Thermodynamic Efficiencies of Peer Production
= research project of the P2P Foundation, in collaboration and under the leadership of the Blaqswan's Collective and others
URL = https://docs.google.com/document/d/1Dpds5FgVhqyCpItXCHansLz7wK95rGy5DxavZaQDgYg/edit (bibliography of material)
The aim is to calculate the potential drastic reduction of resource use, if all the elements of the peer production stack were used concurrently and integratively. The original document was prepared by Céline and Xavier @ BlaqSwans Collective ?in Dec-March 2016.
"To document and show the thermodynamic efficiencies of peer production: i.e. showing that with 80% less matter and energy, we could conserve 80% of vital modern infrastructures, avoiding a post-peak-oil (peak resources, climate change) meltdown.
In other words: to show that a transition to open and shared models can result in significant savings in the amount of matter and energy needed for a civilized and comfortable infrastructure. Our wild guess is that 20% of current levels would allow us 80% of current usage levels (say the level of the 1960s in the West)."
* Report: Peer to Peer and the Commons: a path towards transition. A matter, energy and thermodynamic perspective. Céline Piques and Xavier Rizos. P2P Foundation, 2017.
Xavier Rizos on the preliminary plan of the first output, from a skype conversation, as understood by Michel Bauwens:
"First of all, it seems to us that neoclassical "price" economics is influenced by mechanistic thought, see the true price as something that 'gravitates' to the right equilibrium.
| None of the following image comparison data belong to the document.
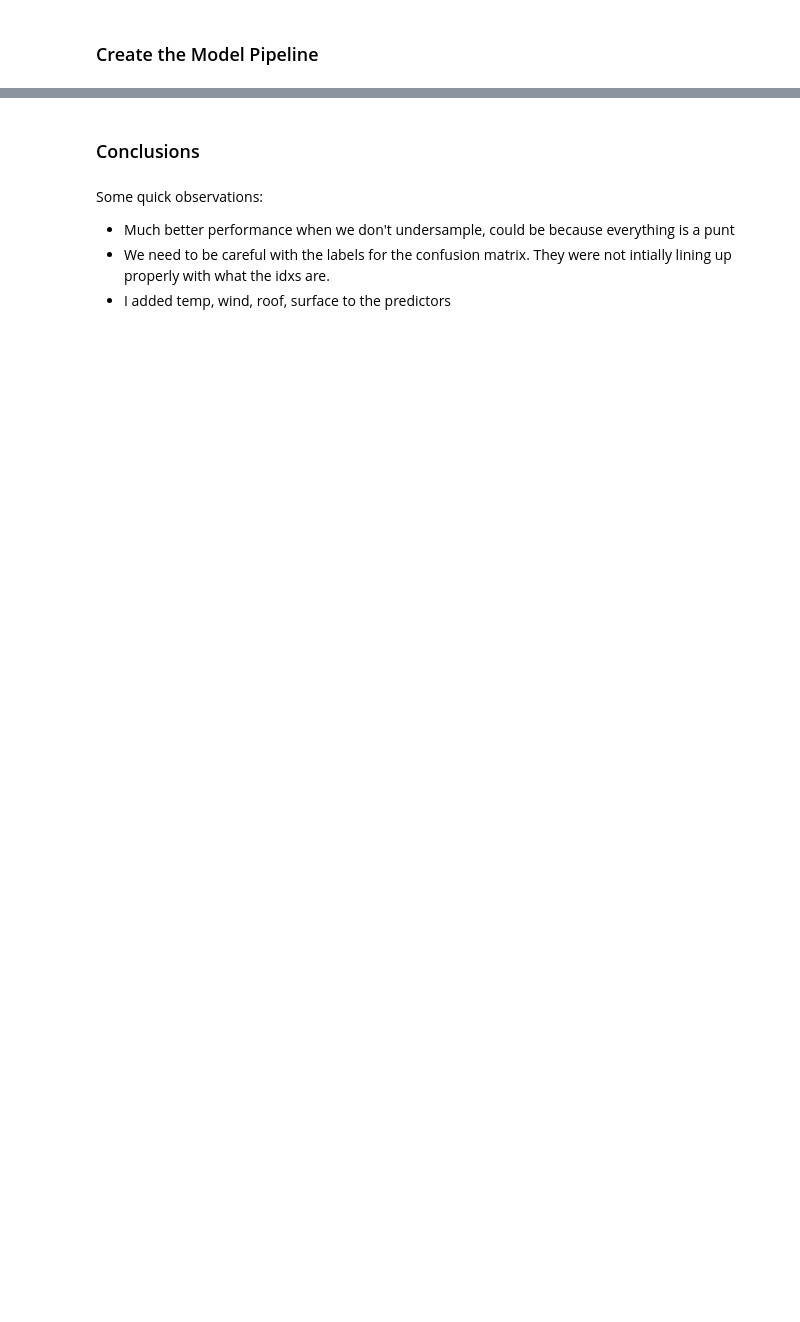
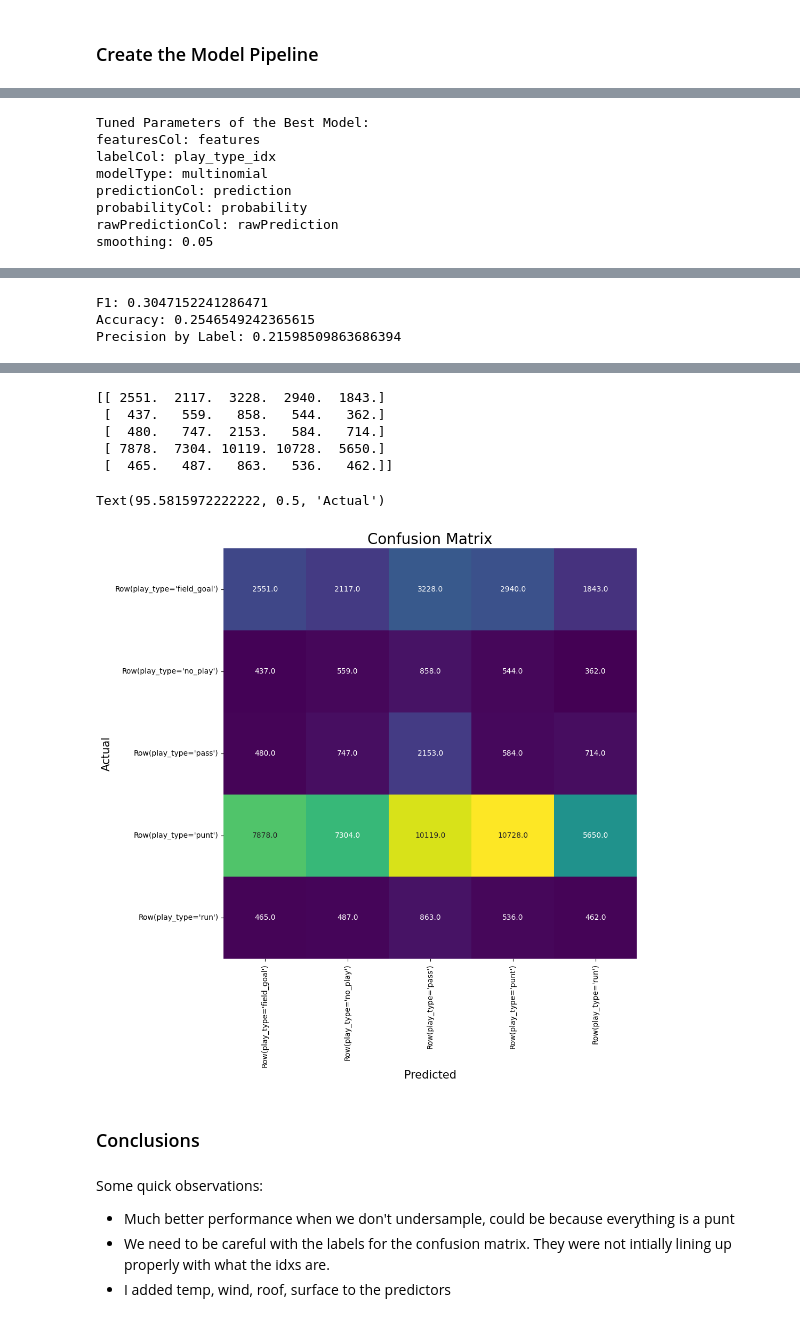
Before and after one commit to eanelson01/distributed-computing-final, a Jupyter notebook: NaiveBayes.ipynb, the cells around one changed output, grey strips where cells are left out. Drawn from its saved outputs; the diff is of its cells as text; code cells hidden in the pictures; blank space fills up the shorter version.

Commit message:
Updated Naive Bayes to include both non and undersampling

```diff
--- a/NaiveBayes.ipynb
+++ b/NaiveBayes.ipynb
@@ -23,7 +23,7 @@ import matplotlib.pyplot as plt
 from pyspark.sql import functions as F
 # %%
 # get the spark session and data frame
-spark, df, test_df = GetSparkDF(undersample = True)
+data = GetSparkDF(include_undersample = True)
 # %% [output]
 2000 done.
 2001 done.
@@ -53,3 +53,5 @@ To adjust logging level use sc.setLogLevel(newLevel). For SparkR, use setLogLeve
+# %%
+spark, df, test_df, undersample_df = data
 # %% [markdown]
 ### Create the Model Pipeline
 # %%
@@ -122,5 +132,13 @@ df = df.withColumn(
     F.when(df.surface == '', 'Undefined').otherwise(df.surface)
 )
 
+undersample_df = undersample_df.withColumn(
+    'surface',
+    F.when(undersample_df.surface == '', 'Undefined').otherwise(undersample_df.surface)
+)
+
 # fit the model with the hyperparameter search
 nb_model = tvs.fit(df)
+
+# fit to undersample as well
+nb_undersample_model = tvs.fit(undersample_df)
@@ -209,0 +342,58 @@ plt.ylabel('Actual', fontsize = 15) # y-axis label with fontsize 15
+# %%
+best_model = nb_undersample_model.bestModel
+
+# Extract the parameter map of the best model
+best_params = best_model.stages[-1].extractParamMap()
+
+# Print the parameters values
+print("Tuned Parameters of the Best Model:")
+for param, value in best_params.items():
+    print(f"{param.name}: {value}")
+
+# get prediction
+prediction = best_model.transform(test_df)
+
+# use same evaluators
+f1_score = f1_evaluator.evaluate(prediction)
+accuracy = accuracy_evaluator.evaluate(prediction)
+precision_by_label = precision_by_label_eval.evaluate(prediction)
+
+results = f'''
+F1: {f1_score}
+Accuracy: {accuracy}
+Precision by Label: {precision_by_label}
+'''
+
+print(results)
+
+labels = prediction.select([prediction.play_type, prediction.play_type_idx]).distinct().orderBy(prediction.play_type_idx).select(prediction.play_type).collect()
+
+preds_and_labels = prediction.select(['prediction','play_type_idx'])\
+                              .withColumn('play_type_idx', col('play_type_idx')\
+                              .cast(FloatType()))\
+                              .orderBy('prediction')
+
+metrics = MulticlassMetrics(preds_and_labels.rdd.map(tuple))
+
+print(metrics.confusionMatrix().toArray())
+
+_ = plt.figure(figsize=(10, 10))
+ax = sns.heatmap(metrics.confusionMatrix().toArray(),
+            cmap='viridis',
+            annot=True,fmt='0',
+            cbar=False,
+            xticklabels=labels,
+            yticklabels=labels)
+
+plt.title('Confusion Matrix', fontsize = 20) # title with fontsize 20
+plt.xlabel('Predicted', fontsize = 15) # x-axis label with fontsize 15
+plt.ylabel('Actual', fontsize = 15) # y-axis label with fontsize 15
+# %% [output]
+Tuned Parameters of the Best Model:
+featuresCol: features
+labelCol: play_type_idx
+modelType: multinomial
+predictionCol: prediction
+probabilityCol: probability
+rawPredictionCol: rawPrediction
+smoothing: 0.05
@@ -209,0 +407,3 @@ plt.ylabel('Actual', fontsize = 15) # y-axis label with fontsize 15
+F1: 0.3047152241286471
+Accuracy: 0.2546549242365615
+Precision by Label: 0.21598509863686394
@@ -210,3 +413,10 @@ plt.ylabel('Actual', fontsize = 15) # y-axis label with fontsize 15
+[[ 2551.  2117.  3228.  2940.  1843.]
+ [  437.   559.   858.   544.   362.]
+ [  480.   747.  2153.   584.   714.]
+ [ 7878.  7304. 10119. 10728.  5650.]
+ [  465.   487.   863.   536.   462.]]
+Text(95.5815972222222, 0.5, 'Actual')
+[figure, added]
 # %% [markdown]
 ### Conclusions
 # %% [markdown]
```
Also changed, not shown: parts of 18 cells of this notebook, 1 other file.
But it is entirely de-linked from its material-energetic basis which is determined by thermodynamic laws and entropy. The main issue here is that humans are using matter/energy much faster than its capacity to be regenerated in any useful way for us. A good example is the 'time in residence' of a plastic cup. The reasoning goes like this, it takes at least a million years for nature to produce oil, which is 1) extracted in Saudi Arabia 2) transformed into plastic pellets; 3) these are then send to China, where they are transformed into plastic cups, 4) then send to the whole world for use; 5) but a plastic cup used for an espresso ('time in residence') is used only 20 seconds. This is the problem!!
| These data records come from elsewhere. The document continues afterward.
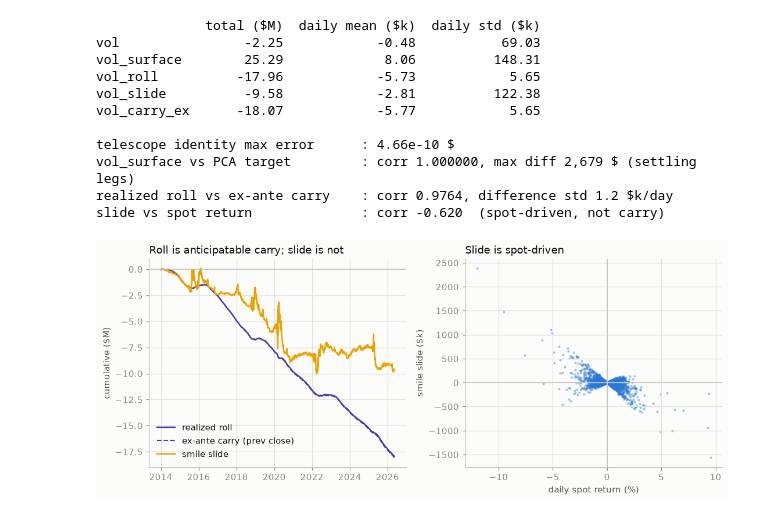
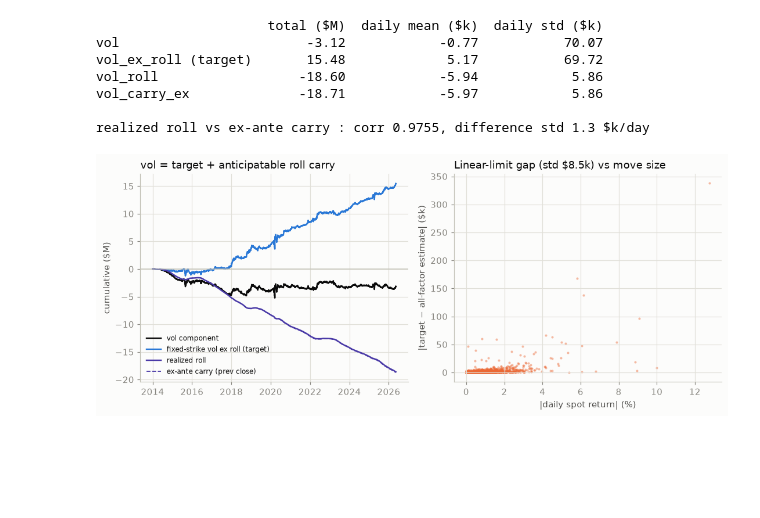
Before and after one commit to yufeng66/vol_pca, a Jupyter notebook: pca_factors.ipynb, the cells around one changed output. Cells and saved outputs as stored; diff of their text form; code cells hidden in the pictures; blank space fills up the shorter version.

```diff
--- a/pca_factors.ipynb
+++ b/pca_factors.ipynb
@@ -22,6 +30,7 @@ import matplotlib.pyplot as plt
 from matplotlib.colors import LinearSegmentedColormap
 
 from vol_pca import load_surfaces, simulate_book, fit_pca, factor_vega_estimates, estimate_metrics
+from vol_pca.factors import sticky_strike_dsigma
 from vol_pca.attribution import independent_attribution
 from vol_pca.surface import TTM_PILLARS, MONEYNESS
 
@@ -41,7 +50,8 @@ TTM_LBL = ["1M", "2M", "3M", "4M", "6M", "8M", "10M", "12M"]
 MON_LBL = [str(int(m)) for m in MONEYNESS]
 
 sd = load_surfaces("SPX_volSurface 2.csv")
-book, bucket_vega, dsigma = simulate_book(sd)
+book, bucket_vega, _ = simulate_book(sd)
+dsigma = sticky_strike_dsigma(sd)              # sticky-strike, bicubic sampling
 attr, _ = independent_attribution(sd)
 normal = (book["gap_days"] <= 7).to_numpy()
 
@@ -56,8 +66,9 @@ for i in range(6):
 
 ks = [1, 2, 3, 5, 10, model.n_components]
 estimates, exposures, scores = factor_vega_estimates(bucket_vega, dsigma, model, ks)
-target = book["pl_vega_full"].to_numpy()
+target = (attr["vol"] - attr["vol_roll"]).to_numpy()   # fixed-strike vol P&L ex roll
 print(f"{len(book)} P&L days; grid {len(TTM_PILLARS)} TTMs x {len(MONEYNESS)} moneyness "
       f"= {dsigma.shape[1]} pillars")
+print(f"target: fixed-strike vol P&L ex roll, daily std ${target[normal].std():,.0f}")
 # %% [output]
 3140 P&L days; grid 8 TTMs x 13 moneyness = 104 pillars
@@ -223,57 +239,52 @@ that the sequential attribution folds into smile delta).
 # %%
-va = attr[["vol", "vol_surface", "vol_roll", "vol_slide", "vol_carry_ex"]]
+va = pd.DataFrame({
+    "vol": attr["vol"],
+    "vol_ex_roll (target)": attr["vol"] - attr["vol_roll"],
+    "vol_roll": attr["vol_roll"],
+    "vol_carry_ex": attr["vol_carry_ex"],
+})
 t = va.loc[normal]
 summ = pd.DataFrame({"total ($M)": va.sum() / 1e6,
                      "daily mean ($k)": t.mean() / 1e3,
                      "daily std ($k)": t.std() / 1e3})
 print(summ.round(2).to_string())
 
-tele = (va["vol"] - va[["vol_surface", "vol_roll", "vol_slide"]].sum(axis=1)).abs().max()
-sdiff = (va["vol_surface"].to_numpy() - target)
-print(f"\ntelescope identity max error      : {tele:.2e} $")
-print(f"vol_surface vs PCA target         : corr "
-      f"{np.corrcoef(va['vol_surface'][normal], target[normal])[0,1]:.6f}, "
-      f"max diff {np.abs(sdiff).max():,.0f} $ (settling legs)")
-print(f"realized roll vs ex-ante carry    : corr "
-      f"{np.corrcoef(t['vol_roll'], t['vol_carry_ex'])[0,1]:.4f}, "
-      f"difference std {(t['vol_roll'] - t['vol_carry_ex']).std()/1e3:.1f} $k/day")
-sr = book["spot"].pct_change().to_numpy()
-m = normal & ~np.isnan(sr)
-print(f"slide vs spot return              : corr "
-      f"{np.corrcoef(va['vol_slide'][m], sr[m])[0,1]:.3f}  (spot-driven, not carry)")
+print(f"\nrealized roll vs ex-ante carry : corr "
+      f"{np.corrcoef(t['vol_roll'], t['vol_carry_ex'])[0, 1]:.4f}, "
+      f"difference std {(t['vol_roll'] - t['vol_carry_ex']).std() / 1e3:.1f} $k/day")
 # %% [output]
-              total ($M)  daily mean ($k)  daily std ($k)
-vol                -2.25            -0.48           69.03
-vol_surface        25.29             8.06          148.31
-vol_roll          -17.96            -5.73            5.65
-vol_slide          -9.58            -2.81          122.38
-vol_carry_ex      -18.07            -5.77            5.65
+                      total ($M)  daily mean ($k)  daily std ($k)
+vol                        -3.12            -0.77           70.07
+vol_ex_roll (target)       15.48             5.17           69.72
+vol_roll                  -18.60            -5.94            5.86
+vol_carry_ex              -18.71            -5.97            5.86
 
-telescope identity max error      : 4.66e-10 $
-vol_surface vs PCA target         : corr 1.000000, max diff 2,679 $ (settling legs)
-realized roll vs ex-ante carry    : corr 0.9764, difference std 1.2 $k/day
-slide vs spot return              : corr -0.620  (spot-driven, not carry)
+realized roll vs ex-ante carry : corr 0.9755, difference std 1.3 $k/day
 # %%
 fig, axes = plt.subplots(1, 2, figsize=(10, 4.2))
+axes[0].plot(attr.index, va["vol"].cumsum() / 1e6, color=INK, lw=1.6, label="vol component")
+axes[0].plot(attr.index, va["vol_ex_roll (target)"].cumsum() / 1e6, color=PC_C[0], lw=1.6,
+             label="fixed-strike vol ex roll (target)")
 axes[0].plot(attr.index, va["vol_roll"].cumsum() / 1e6, color="#4a3aa7", lw=1.6,
              label="realized roll")
-axes[0].plot(attr.index, va["vol_carry_ex"].cumsum() / 1e6, color="#4a3aa7", lw=1.4,
+axes[0].plot(attr.index, va["vol_carry_ex"].cumsum() / 1e6, color="#4a3aa7", lw=1.2,
              ls="--", label="ex-ante carry (prev close)")
-axes[0].plot(attr.index, va["vol_slide"].cumsum() / 1e6, color="#eda100", lw=1.6,
-             label="smile slide")
 axes[0].axhline(0, color="#c3c2b7", lw=1)
 axes[0].set_ylabel("cumulative ($M)")
-axes[0].set_title("Roll is anticipatable carry; slide is not", loc="left")
-axes[0].legend(loc="lower left")
+axes[0].set_title("vol = target + anticipatable roll carry", loc="left")
+axes[0].legend(loc="lower left", fontsize=8)
 
-axes[1].scatter(sr[m] * 100, va["vol_slide"][m] / 1e3, s=7, color=PC_C[0], alpha=0.45, lw=0)
-axes[1].axhline(0, color="#c3c2b7", lw=1); axes[1].axvline(0, color="#c3c2b7", lw=1)
-axes[1].set_xlabel("daily spot return (%)")
-axes[1].set_ylabel("smile slide ($k)")
-axes[1].set_title("Slide is spot-driven", loc="left")
+gap = target - estimates[model.n_components]
+ret = np.diff(np.log(sd.spot))
+axes[1].scatter(np.abs(ret[normal]) * 100, np.abs(gap[normal]) / 1e3, s=7, color=PC_C[1],
+                alpha=0.45, lw=0)
+axes[1].set_xlabel("|daily spot return| (%)")
+axes[1].set_ylabel("|target − all-factor estimate| ($k)")
+axes[1].set_title(f"Linear-limit gap (std ${gap[normal].std() / 1e3:,.1f}k) vs move size",
+                  loc="left")
 plt.tight_layout(); plt.show()
 # %% [output]
-[figure, old version]
+[figure, new version]
 # %% [markdown]
 ## Takeaways
 
```
Also changed, not shown: parts of 14 cells of this notebook, 10 other files.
The major consequence from this insight is we cannot recycle our way back on a systemic level, but that local negentropy is possible, i.e. locally we can recreate order in disorder, for example by transforming the sun's energy into food production.
This is the philosophical basis of what we call "Cosmo-Localisation: big systems create entropy, but local systems can create negentropy.
We know from living systems that an organism that keeps growing is cancerous, so the key quesiton is: how do we reach steady-state ?
So the 2nd part of the paper looks at growth.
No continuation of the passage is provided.